MINNEAPOLIS — The nation’s top scholastic yearbooks were recognized today by the National Scholastic Press Association who announced 55 finalists in its annual Pacemaker competition.
The Pacemaker is the association’s preeminent award,” said Laura Widmer, executive director. “NSPA is honored to recognize the best of the best with Pacemaker honors.”
The NSPA Pacemaker award, one of the oldest awards for scholastic journalism, has a rich tradition. The association began presenting the prestigious award to high school newspapers soon after the organization was founded in 1921. Throughout the years, yearbooks, magazines, online sites and broadcast programs were added to the competition.
In all, 525 yearbooks entered the Pacemaker competition. Two teams of three judges devoted two days to the judging and studied every entry discussing its strengths. The status of each yearbook entry was agreed upon by at least two of the three judges.
When the process was finished, the 55 finalists were named indicating the top 10 percent. From that group, 24 will earn the Pacemaker award placing those publications in the top five percent. Seven junior high/middle schools are included on the finalist list.
Insights and observations from the judges about the Pacemaker-winning yearbooks will be posted when the winners are announced along with the names and professional bios of the judges.
In addition to demonstrating excellence in key areas including coverage, writing, editing, design and photography, the winning yearbooks took risks and told the story of the school year with a strong verbal and visual voice.
“The best yearbooks don’t recap events, they capture dynamic and authentic stories that focus on people,” said Gary Lundgren, associate director. “Today’s best yearbooks are remarkable journalistic publications with their own bold personalities.”

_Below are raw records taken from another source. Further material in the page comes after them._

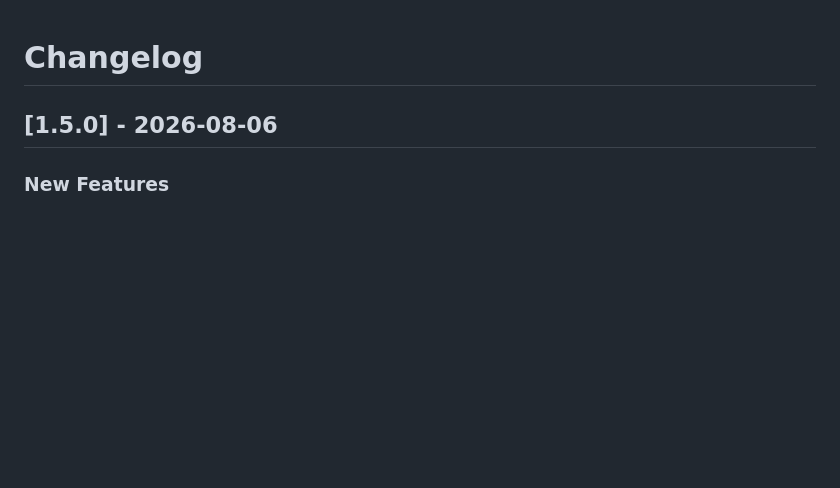
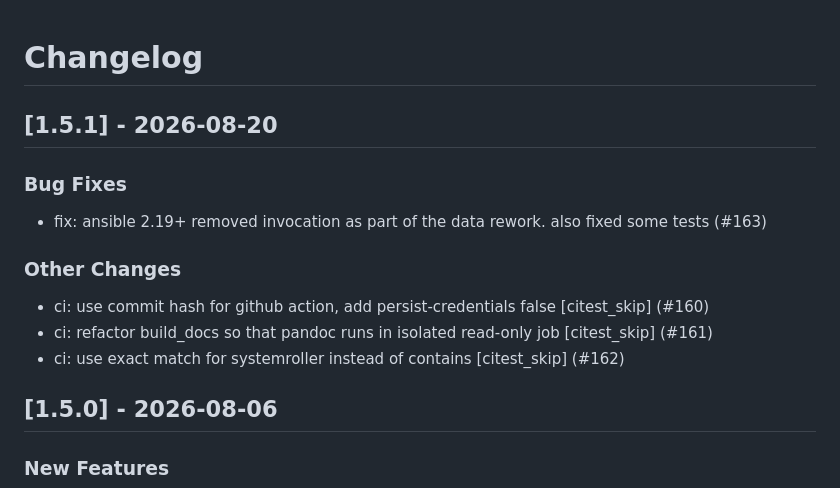
Before and after one commit to linux-system-roles/systemd, a Markdown page: CHANGELOG.md, the part around the change. GitHub-like rendering; blank space fills up the shorter version.

Commit message:
docs(changelog): version 1.5.1 [citest_skip]
Update changelog and .README.html for version 1.5.1

Signed-off-by: Rich Megginson <rmeggins@redhat.com>

```diff
--- a/CHANGELOG.md
+++ b/CHANGELOG.md
@@ -1,5 +1,18 @@
 Changelog
 =========
+
+[1.5.1] - 2026-08-20
+--------------------
+
+### Bug Fixes
+
+- fix: ansible 2.19+ removed invocation as part of the data rework. also fixed some tests (#163)
+
+### Other Changes
+
+- ci: use commit hash for github action, add persist-credentials false [citest_skip] (#160)
+- ci: refactor build_docs so that pandoc runs in isolated read-only job [citest_skip] (#161)
+- ci: use exact match for systemroller instead of contains [citest_skip] (#162)
 
 [1.5.0] - 2026-08-06
 --------------------
```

Pacemaker finalists will be recognized and the Pacemaker winners will be announced at the JEA/NSPA Spring National High School Journalism Convention, April 12-15, 2018 in San Francisco.